The most recent water quality tests in Medina Lake and in area rivers produced low concentrations of E. coli bacteria in each of the 25 areas tested except one on Seco Creek in far southwest Bandera County that exceeded the hazardous level for E. coli in early May only to fall well under acceptable concentration a week later.
The testing was conducted by the Bandera County River Authority and Groundwater District at first on May 6 and 7 and then again on May 14 at Seco Creek and Farm Road 470 where the lone violation of E. coli concentration limits was discovered.
The concentrations are measured as an MPN, or most probable number, per 100 milliliters of water, and anything exceeding a 399 MPN count is considered excessive by the Texas Commission on Environmental Quality.
At the Seco Creek location this month, the first test produced a 461 MPN reading, but a week later the count had fallen to 37 MPN.
In waters with E. coli at levels higher than 399 MPN, the environmental commission says no “primary contact recreation should take place.” Primary contact recreation is any activity that would cause someone’s head to be fully submerged under water.
David Mauk, the river authority’s general manager, said he would need to examine circumstances in the area of Seco Creek and Farm Road 470 more closely to be certain about what caused a spike in the E. coli concentration.
Typically, however, heavy rains in an area can cause E. coli to rise dramatically because the bacteria get washed into the waterway from the land.
E. coli is a bacteria found in the gut of warm-blooded animals.
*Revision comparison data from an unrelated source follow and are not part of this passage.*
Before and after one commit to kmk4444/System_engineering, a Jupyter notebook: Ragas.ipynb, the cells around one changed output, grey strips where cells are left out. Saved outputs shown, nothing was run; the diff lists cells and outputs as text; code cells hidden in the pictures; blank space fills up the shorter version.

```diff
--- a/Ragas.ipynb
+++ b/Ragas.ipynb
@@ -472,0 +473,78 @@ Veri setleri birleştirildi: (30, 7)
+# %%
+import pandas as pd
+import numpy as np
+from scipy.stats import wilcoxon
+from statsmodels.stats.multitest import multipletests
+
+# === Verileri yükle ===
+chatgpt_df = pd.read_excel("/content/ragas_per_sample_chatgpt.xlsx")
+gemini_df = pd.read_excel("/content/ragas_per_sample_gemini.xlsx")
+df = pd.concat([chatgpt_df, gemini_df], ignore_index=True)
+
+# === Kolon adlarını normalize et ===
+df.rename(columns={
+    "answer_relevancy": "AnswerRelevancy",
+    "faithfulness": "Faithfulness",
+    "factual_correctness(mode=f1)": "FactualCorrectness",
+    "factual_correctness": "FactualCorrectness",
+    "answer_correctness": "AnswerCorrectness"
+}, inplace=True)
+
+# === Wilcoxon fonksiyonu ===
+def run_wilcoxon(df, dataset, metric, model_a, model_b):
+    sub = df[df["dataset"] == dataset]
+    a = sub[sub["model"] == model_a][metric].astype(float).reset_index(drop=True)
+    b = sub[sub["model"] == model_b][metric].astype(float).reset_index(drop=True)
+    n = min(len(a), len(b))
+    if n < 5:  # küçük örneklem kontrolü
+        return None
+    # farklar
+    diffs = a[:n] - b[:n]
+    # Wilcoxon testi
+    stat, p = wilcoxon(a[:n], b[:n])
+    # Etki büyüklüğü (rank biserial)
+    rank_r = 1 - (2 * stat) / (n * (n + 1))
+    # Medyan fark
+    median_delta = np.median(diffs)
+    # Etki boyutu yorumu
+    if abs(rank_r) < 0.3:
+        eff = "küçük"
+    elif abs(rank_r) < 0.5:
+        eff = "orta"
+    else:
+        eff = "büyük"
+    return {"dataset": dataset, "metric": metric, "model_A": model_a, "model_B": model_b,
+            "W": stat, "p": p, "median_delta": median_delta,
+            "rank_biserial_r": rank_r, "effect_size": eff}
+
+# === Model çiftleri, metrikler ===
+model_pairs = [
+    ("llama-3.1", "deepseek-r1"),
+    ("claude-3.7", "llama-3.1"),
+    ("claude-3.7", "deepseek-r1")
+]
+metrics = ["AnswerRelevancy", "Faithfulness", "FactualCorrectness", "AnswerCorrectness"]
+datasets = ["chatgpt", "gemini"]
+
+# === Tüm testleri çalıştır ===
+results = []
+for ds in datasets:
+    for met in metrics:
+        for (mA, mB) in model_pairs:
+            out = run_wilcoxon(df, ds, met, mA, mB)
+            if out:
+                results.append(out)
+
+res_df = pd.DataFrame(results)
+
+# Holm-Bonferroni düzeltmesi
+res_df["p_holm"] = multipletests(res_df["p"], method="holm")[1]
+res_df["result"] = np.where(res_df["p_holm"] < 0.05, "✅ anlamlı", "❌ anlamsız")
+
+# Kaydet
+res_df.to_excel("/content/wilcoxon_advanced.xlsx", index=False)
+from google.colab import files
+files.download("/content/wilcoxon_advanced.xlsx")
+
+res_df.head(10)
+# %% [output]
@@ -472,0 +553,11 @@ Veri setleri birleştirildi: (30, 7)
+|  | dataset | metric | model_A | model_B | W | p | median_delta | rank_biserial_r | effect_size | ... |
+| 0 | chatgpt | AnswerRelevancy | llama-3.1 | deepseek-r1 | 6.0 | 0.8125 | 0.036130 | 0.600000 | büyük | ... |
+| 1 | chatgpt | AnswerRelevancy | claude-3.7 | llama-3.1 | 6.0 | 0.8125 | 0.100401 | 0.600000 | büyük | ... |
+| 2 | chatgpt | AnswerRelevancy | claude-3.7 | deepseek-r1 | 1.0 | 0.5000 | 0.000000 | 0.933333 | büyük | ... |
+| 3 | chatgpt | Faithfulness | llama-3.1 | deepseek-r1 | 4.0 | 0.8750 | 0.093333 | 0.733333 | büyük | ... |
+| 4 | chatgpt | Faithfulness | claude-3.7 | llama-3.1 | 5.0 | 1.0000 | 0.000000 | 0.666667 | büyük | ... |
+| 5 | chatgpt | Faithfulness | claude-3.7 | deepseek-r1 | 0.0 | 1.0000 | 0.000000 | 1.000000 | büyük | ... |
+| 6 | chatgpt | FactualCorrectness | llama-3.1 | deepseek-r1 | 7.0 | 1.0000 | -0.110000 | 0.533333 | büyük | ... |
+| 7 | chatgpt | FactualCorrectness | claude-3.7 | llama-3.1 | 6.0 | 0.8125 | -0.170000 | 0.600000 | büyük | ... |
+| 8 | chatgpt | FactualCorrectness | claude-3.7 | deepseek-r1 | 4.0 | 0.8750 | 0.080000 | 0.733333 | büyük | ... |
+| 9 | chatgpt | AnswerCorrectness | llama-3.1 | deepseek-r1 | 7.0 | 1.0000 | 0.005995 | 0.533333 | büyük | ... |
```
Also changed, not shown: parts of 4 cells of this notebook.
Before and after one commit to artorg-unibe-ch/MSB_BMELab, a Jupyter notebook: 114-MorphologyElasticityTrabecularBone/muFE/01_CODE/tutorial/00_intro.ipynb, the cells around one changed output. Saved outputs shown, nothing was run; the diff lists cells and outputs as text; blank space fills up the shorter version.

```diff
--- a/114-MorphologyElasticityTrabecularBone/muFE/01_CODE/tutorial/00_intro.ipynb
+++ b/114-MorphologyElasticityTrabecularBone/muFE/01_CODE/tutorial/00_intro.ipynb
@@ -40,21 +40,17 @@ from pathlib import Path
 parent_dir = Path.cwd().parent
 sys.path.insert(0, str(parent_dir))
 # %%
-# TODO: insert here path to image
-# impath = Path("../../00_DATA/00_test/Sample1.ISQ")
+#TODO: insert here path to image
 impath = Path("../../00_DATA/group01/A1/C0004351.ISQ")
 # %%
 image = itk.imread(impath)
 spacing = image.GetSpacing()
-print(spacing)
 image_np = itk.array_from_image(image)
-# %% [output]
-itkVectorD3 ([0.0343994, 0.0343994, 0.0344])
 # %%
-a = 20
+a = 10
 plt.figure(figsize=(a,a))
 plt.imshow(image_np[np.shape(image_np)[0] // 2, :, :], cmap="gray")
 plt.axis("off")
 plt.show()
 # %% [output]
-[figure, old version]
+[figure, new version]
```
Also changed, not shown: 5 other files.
It is known to potentially cause humans to get sick if it is ingested, a news release from the river authority said.
The river authority regularly evaluates water qualify in the Medina and Sabinal rivers and their watershed and in Medina Lake to see what the E. coli readings are.
They can at times reach excessive levels in different areas, and BCRAGD has issued warnings about the safety of the water when that occurs.
Of the other 24 sites tested by the river authority this month, only four had readings above 100 MPN, and the highest one of those other than the Seco Creek site was at Moffett Park in Medina at 117 MPN.
Many sites had readings at 70 MPN or below, including the West Verde Creek in the Hill Country State Natural Area, which had a reading of 1 MPN, and Medina Lake at the county park on Park Road 37, whose count was under 1 MPN.
Still, officials said swimmers always face a risk of E. coli exposure no matter what the reading is.
Those using the river should never drink river water without proper disinfection and should always recognize that they are swimming at their own risk, officials said.